If you’re still scratching your head over menu labeling compliance, here are four steps you can take:
- Get organized. Gather a list of ingredients and detailed recipes that include weighted portions.
- Take a close look at food order guides and eliminate redundant items and anything that falls outside of your standard recipes.
- Know the recipes that are being executed at store level. Many foodservice managers will discover that some team members like to put their “own spin” on standard recipes. While we all appreciate creativity, following standards has now become critical.
- Outsource it to experts. Not many foodservice projects make sense to outsource, but nutrition facts calculations can be done remotely and require a tremendous focus on tedious details.
The FDA also has issued some really helpful guides to help navigate the details of compliance. These can be found on the agency’s website.
Jessica Williams is the founder of Food Forward Thinking LLC, which supports quality foodservice operations in convenience stores, restaurants and grocery chains. Her background includes product development for convenience stores and quick-service restaurants. Williams previously led fresh food product development and quality assurance at Thorntons Inc., a convenience store chain with nearly 200 locations across six states. Her specialty is elevating operations consistency and menu labeling compliance for growing chains. She can be reached at [email protected]
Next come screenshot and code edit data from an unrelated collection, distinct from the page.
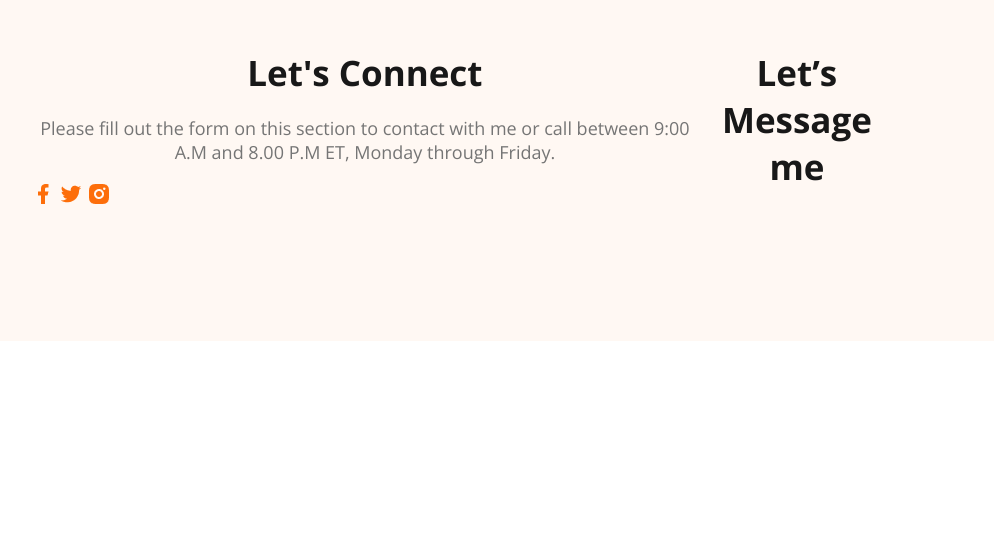
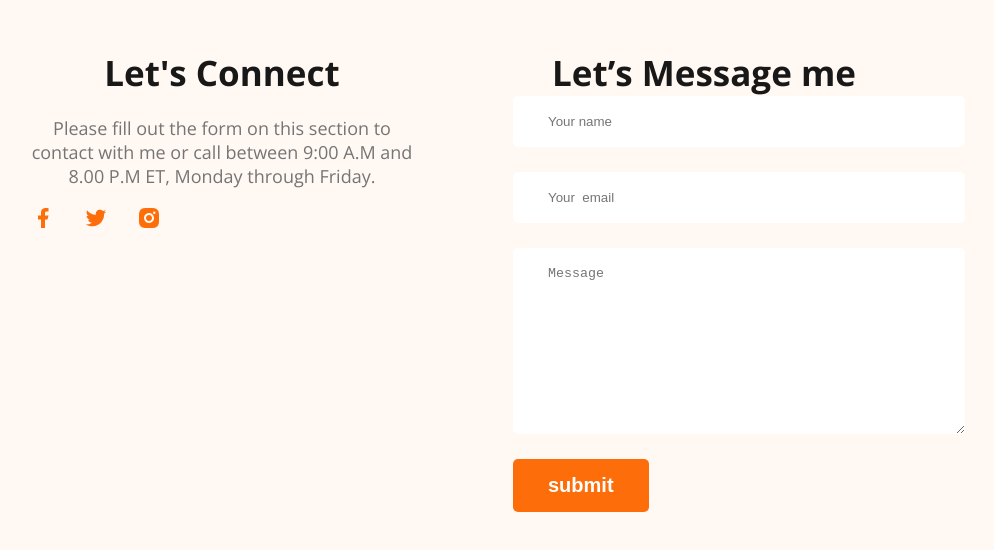
Before and after one commit to Asadulla56/web-developer-portfoloi, a plain HTML site: page index.html in a window 1280 px wide. Shown: the part 3466-4016 px from the top of the page, without its empty margins (177-1171 px from the left). Before the commit the page ends 3815 px from the top, so only its background shows below. Drawn offline with nearby package versions, Linux system fonts and the light colour scheme.

Commit message:
finished with footer contact from

```diff
--- a/Styles/portfoloi.css
+++ b/Styles/portfoloi.css
@@ -180,7 +180,8 @@ main section {
     font-weight: 700;
     margin-bottom: 10px;
 }
-.resume-item-institute{
+
+.resume-item-institute {
     margin-bottom: 20px;
     margin-top: 0px;
 }
@@ -189,19 +190,41 @@ main section {
 .resume-item-description {
     color: #757575;
 }
-.resume-container hr{
+
+.resume-container hr {
     margin: 30px;
 }
 
-.download-cv{
+.download-cv {
     text-align: center;
     margin-top: 50px;
 }
 
 /* footer reladed styles */
-footer{
+footer {
     display: flex;
+    gap: 100px;
     background: #FFF8F3;
     margin-top: 100px;
     padding: 130px 200px;
 }
+
+.footer-column {
+    width: 50%;
+}
+.social-links a{
+    margin-right: 25px;
+}
+
+.Contact input[type="text"], .Contact input[type="email"],
+textarea {
+    display: block;
+    margin-bottom: 25px;
+    padding: 18px 35px;
+    color: #757575;
+    border-radius: 0.3125rem;
+    background: #FFF;
+    border: 0px;
+    width: 100%;
+
+}
--- a/index.html
+++ b/index.html
@@ -193,6 +193,15 @@
         </div>
         <div class="footer-column">
             <h3 class="section-title">Let’s Message me</h3>
+
+            <form class="Contact" action="">
+
+                <input type="text" placeholder="Your name">
+                <input type="email" name="" placeholder="Your  email" id="">
+                <textarea name="" placeholder="Message" id="" cols="30" rows="10"></textarea>
+                <input class="btn-primary" type ="submit" value="submit">
+
+            </form>
         </div>
 
     </footer>
```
Editor’s note: The opinions expressed in this column are the author’s and do not necessarily reflect the views of Convenience Store News.